I think the FAQ says no such thing. The FAQ even suggests they could vary from caster to caster.

Which means everyone would pick the effect with the best mechanical advantage.
So it's best if the special effects remain just special effects and don't have mechanical effects.


CampinCarl9127 wrote:
The FAQ doesn't say what has to make the spell obvious. Just that it has to be obvious. If your player hides their glowing runes with clothes, say they glow too bright to be hidden, or that his face glows too.

I don't think it even says that. It says they are "obviously magical" not "obviously visible", i.e. if you can see them, you can tell that they are magical in origin, doesn't make them super easy to see.

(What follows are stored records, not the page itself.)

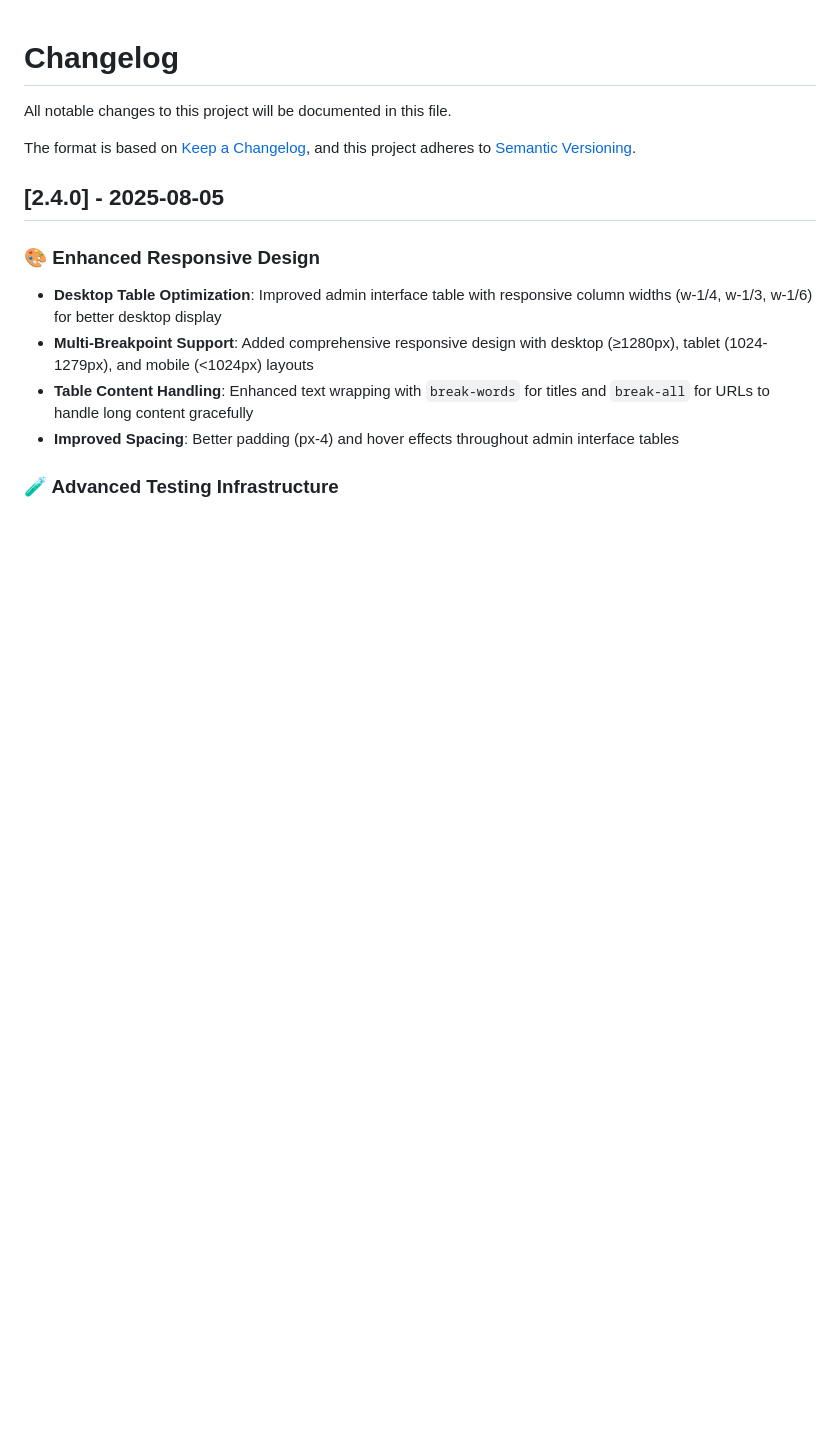
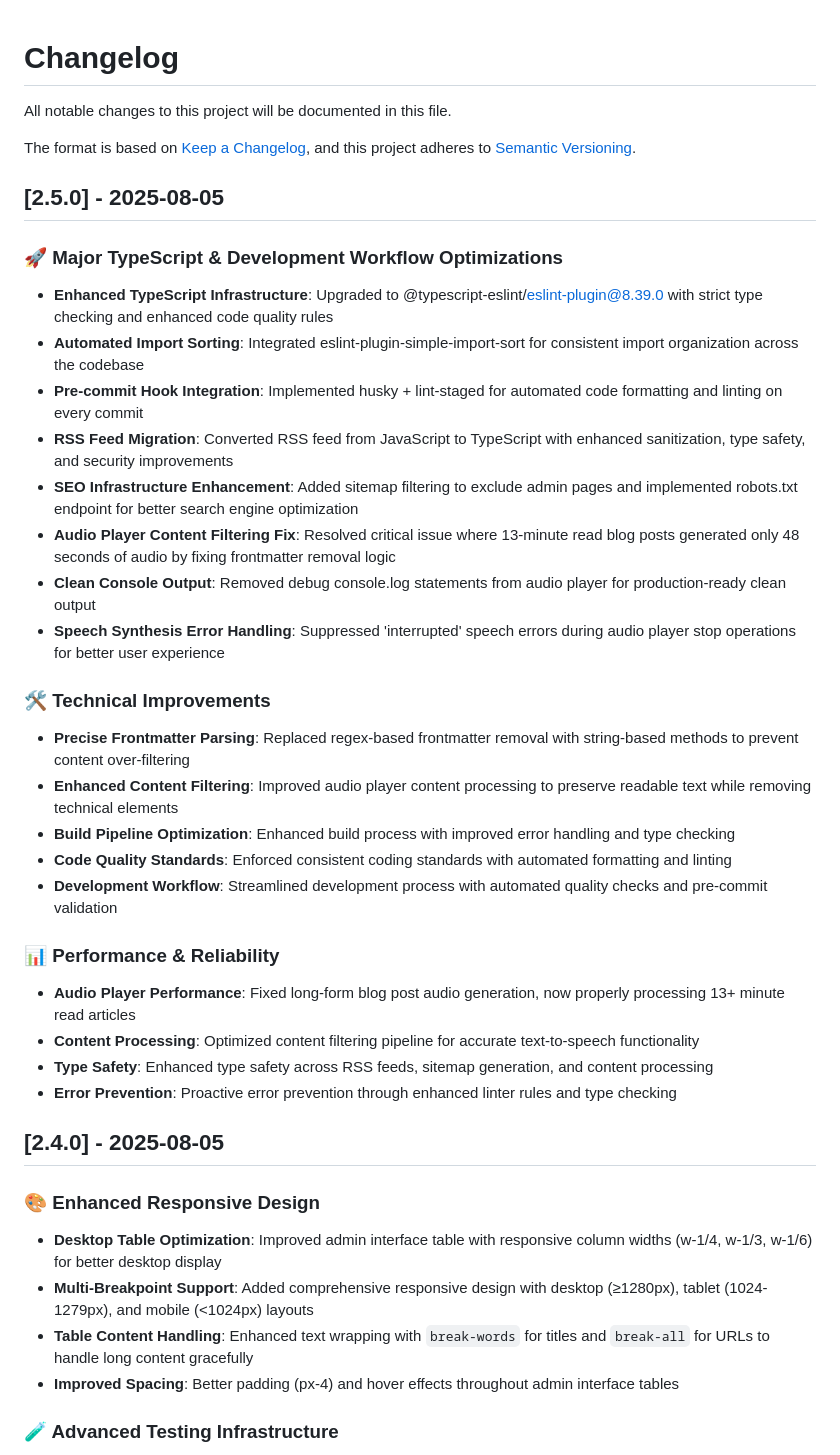
Before and after one commit to nicolas-deyros/astro-portfolio-v2, a Markdown page: CHANGELOG.md, the part around the change. GitHub-like rendering; blank space fills up the shorter version.

Commit message:
docs: update changelog and readme for v2.5.0 optimization release
- added comprehensive changelog entry for typescript infrastructure upgrades
- documented enhanced development workflow with automated pre-commit hooks
- updated readme with new development optimization features
- highlighted audio player content filtering fixes and rss feed migration
- documented enhanced code quality standards and import organization

```diff
--- a/CHANGELOG.md
+++ b/CHANGELOG.md
@@ -4,6 +4,34 @@ All notable changes to this project will be documented in this file.
 
 The format is based on [Keep a Changelog](https://keepachangelog.com/en/1.0.0/),
 and this project adheres to [Semantic Versioning](https://semver.org/spec/v2.0.0.html).
+
+## [2.5.0] - 2025-08-05
+
+### 🚀 Major TypeScript & Development Workflow Optimizations
+
+- **Enhanced TypeScript Infrastructure**: Upgraded to @typescript-eslint/eslint-plugin@8.39.0 with strict type checking and enhanced code quality rules
+- **Automated Import Sorting**: Integrated eslint-plugin-simple-import-sort for consistent import organization across the codebase
+- **Pre-commit Hook Integration**: Implemented husky + lint-staged for automated code formatting and linting on every commit
+- **RSS Feed Migration**: Converted RSS feed from JavaScript to TypeScript with enhanced sanitization, type safety, and security improvements
+- **SEO Infrastructure Enhancement**: Added sitemap filtering to exclude admin pages and implemented robots.txt endpoint for better search engine optimization
+- **Audio Player Content Filtering Fix**: Resolved critical issue where 13-minute read blog posts generated only 48 seconds of audio by fixing frontmatter removal logic
+- **Clean Console Output**: Removed debug console.log statements from audio player for production-ready clean output
+- **Speech Synthesis Error Handling**: Suppressed 'interrupted' speech errors during audio player stop operations for better user experience
+
+### 🛠️ Technical Improvements
+
+- **Precise Frontmatter Parsing**: Replaced regex-based frontmatter removal with string-based methods to prevent content over-filtering
+- **Enhanced Content Filtering**: Improved audio player content processing to preserve readable text while removing technical elements
+- **Build Pipeline Optimization**: Enhanced build process with improved error handling and type checking
+- **Code Quality Standards**: Enforced consistent coding standards with automated formatting and linting
+- **Development Workflow**: Streamlined development process with automated quality checks and pre-commit validation
+
+### 📊 Performance & Reliability
+
+- **Audio Player Performance**: Fixed long-form blog post audio generation, now properly processing 13+ minute read articles
+- **Content Processing**: Optimized content filtering pipeline for accurate text-to-speech functionality
+- **Type Safety**: Enhanced type safety across RSS feeds, sitemap generation, and content processing
+- **Error Prevention**: Proactive error prevention through enhanced linter rules and type checking
 
 ## [2.4.0] - 2025-08-05
 
```
Also changed, not shown: README.md (+16 -3 lines).
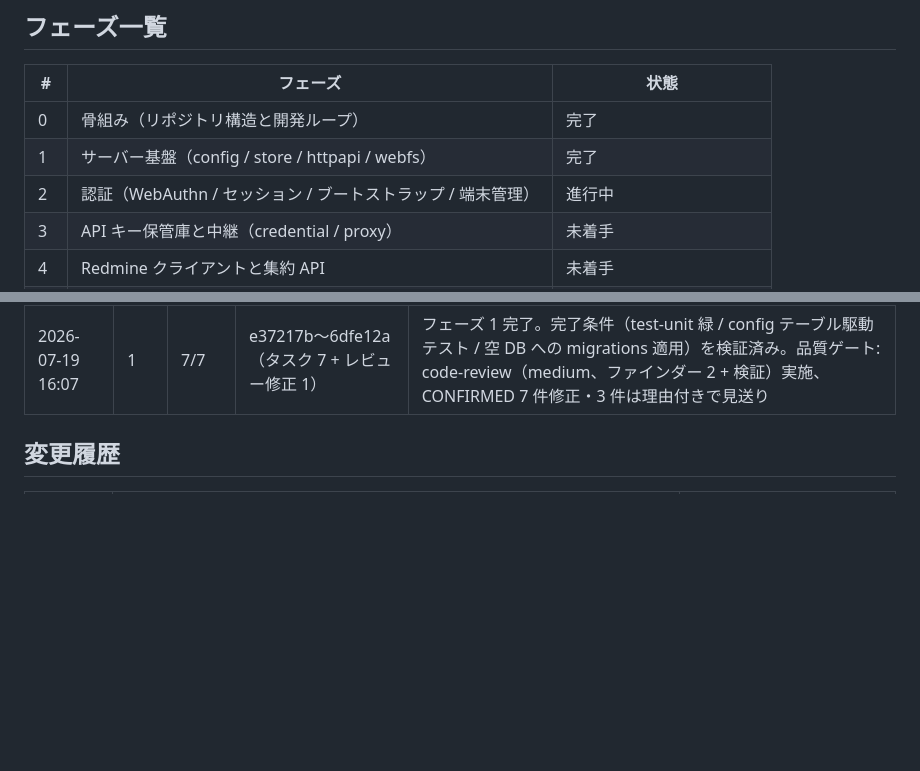
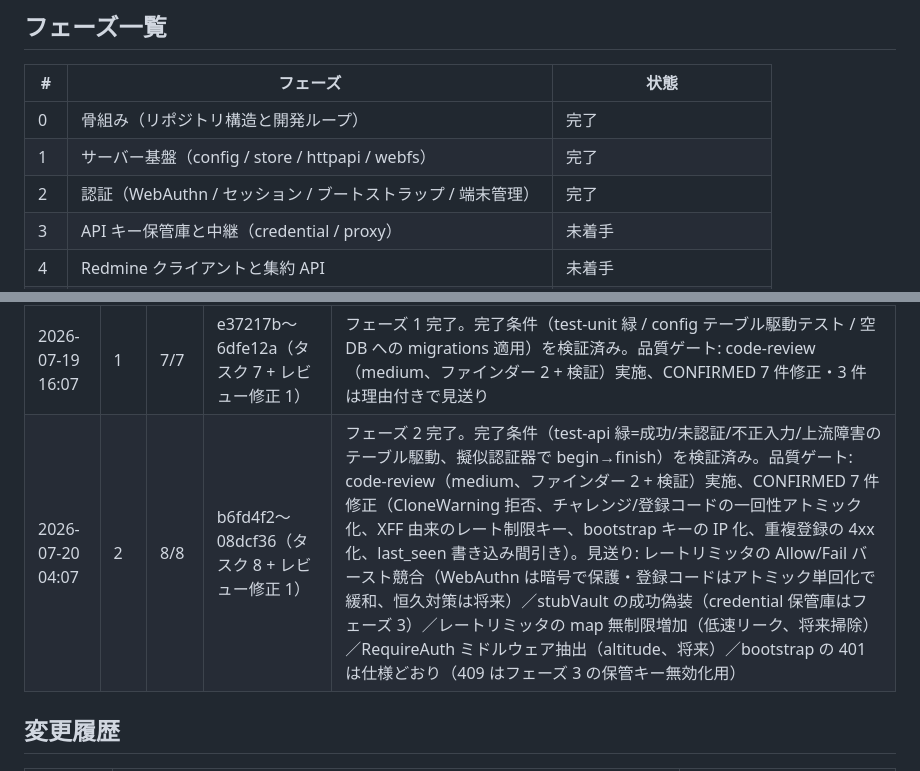
Before and after one commit to ryu-karura/RedminePocketGo, a Markdown page: docs/plan.md, 2 parts joined by grey strips. Rendered like a GitHub page; blank space fills up the shorter version.

Commit message:
docs(plan): complete phase 2 and add run log entry
Phase 2 completion criteria verified: make test-api green with the
success / unauthenticated / malformed / upstream-failure table-driven
cases, and begin->finish ceremonies pass against a virtual
authenticator. Quality gate ran code-review at medium; confirmed
findings fixed in 08dcf36, deferred ones recorded with reasons.

Co-Authored-By: Claude Fable 5 <noreply@anthropic.com>
Claude-Session: https://claude.ai/code/session_01Bivs67dhxgiRoAPJjiEwL3

```diff
--- a/docs/plan.md
+++ b/docs/plan.md
@@ -25,7 +25,7 @@
 |---|---|---|
 | 0 | 骨組み（リポジトリ構造と開発ループ） | 完了 |
 | 1 | サーバー基盤（config / store / httpapi / webfs） | 完了 |
-| 2 | 認証（WebAuthn / セッション / ブートストラップ / 端末管理） | 進行中 |
+| 2 | 認証（WebAuthn / セッション / ブートストラップ / 端末管理） | 完了 |
 | 3 | API キー保管庫と中継（credential / proxy） | 未着手 |
 | 4 | Redmine クライアントと集約 API | 未着手 |
 | 5 | フロントエンド基盤とログイン画面 | 未着手 |
@@ -219,6 +219,7 @@
 | 日時 (UTC) | フェーズ | 完了タスク数 | コミット | 結果 |
 |---|---|---|---|---|
 | 2026-07-19 16:07 | 1 | 7/7 | e37217b〜6dfe12a（タスク 7 + レビュー修正 1） | フェーズ 1 完了。完了条件（test-unit 緑 / config テーブル駆動テスト / 空 DB への migrations 適用）を検証済み。品質ゲート: code-review（medium、ファインダー 2 + 検証）実施、CONFIRMED 7 件修正・3 件は理由付きで見送り |
+| 2026-07-20 04:07 | 2 | 8/8 | b6fd4f2〜08dcf36（タスク 8 + レビュー修正 1） | フェーズ 2 完了。完了条件（test-api 緑=成功/未認証/不正入力/上流障害のテーブル駆動、擬似認証器で begin→finish）を検証済み。品質ゲート: code-review（medium、ファインダー 2 + 検証）実施、CONFIRMED 7 件修正（CloneWarning 拒否、チャレンジ/登録コードの一回性アトミック化、XFF 由来のレート制限キー、bootstrap キーの IP 化、重複登録の 4xx 化、last_seen 書き込み間引き）。見送り: レートリミッタの Allow/Fail バースト競合（WebAuthn は暗号で保護・登録コードはアトミック単回化で緩和、恒久対策は将来）／stubVault の成功偽装（credential 保管庫はフェーズ 3）／レートリミッタの map 無制限増加（低速リーク、将来掃除）／RequireAuth ミドルウェア抽出（altitude、将来）／bootstrap の 401 は仕様どおり（409 はフェーズ 3 の保管キー無効化用） |
 
 ## 変更履歴
 
```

The other relevant text is that people should have "some sort of chance" to see them. Which I don't read to imply that it should be impossible to cover up at all, necessarily. Nobody would argue that a stone wall between you shouldn't completely obscure it, even if the magic is acting around the wall. So should portable obstructions, "chicanery" etc. In my interpretation, you do still have some chance--your chance is by removing the obstructions / bypassing the chicanery. Not just a guaranteed chance no matter what... that would also require being able to see manifestations through solid walls, etc.


Crimeo wrote:
CampinCarl9127 wrote:
The FAQ doesn't say what has to make the spell obvious. Just that it has to be obvious. If your player hides their glowing runes with clothes, say they glow too bright to be hidden, or that his face glows too.
I don't think it even says that. It says they are "obviously magical" not "obviously visible", i.e. if you can see them, you can tell that they are magical in origin, doesn't make them super easy to see.

Yup, another valid interpretation. I wouldn't make them easily hidden (like, when I cast magic one skin cell changes color), but you don't have to make it attract the attention of the entire town.

Crimeo wrote:
The other relevant text is that people should have "some sort of chance" to see them. Which I don't read to imply that it should be impossible to cover up at all, necessarily. Nobody would argue that a stone wall between you shouldn't completely obscure it, even if the magic is acting around the wall. So should portable obstructions, "chicanery" etc. In my interpretation, you do still have some chance--your chance is by removing the obstructions / bypassing the chicanery. Not just a guaranteed chance no matter what... that would also require being able to see manifestations through solid walls, etc.

Yup. Well said.


Quote:
Which means everyone would pick the effect with the best mechanical advantage.

COULD vary from caster to caster. Don't have to allow that at all by FAQ.

And even if you do allow that, it's still affecting mechanics... in your example of total freedom, it affects mechanics by always giving the caster a significant mechanical advantage by being able to choose things advantageous to him.


Crimeo wrote:
Quote:
Which means everyone would pick the effect with the best mechanical advantage.

COULD vary from caster to caster. Don't have to allow that at all by FAQ.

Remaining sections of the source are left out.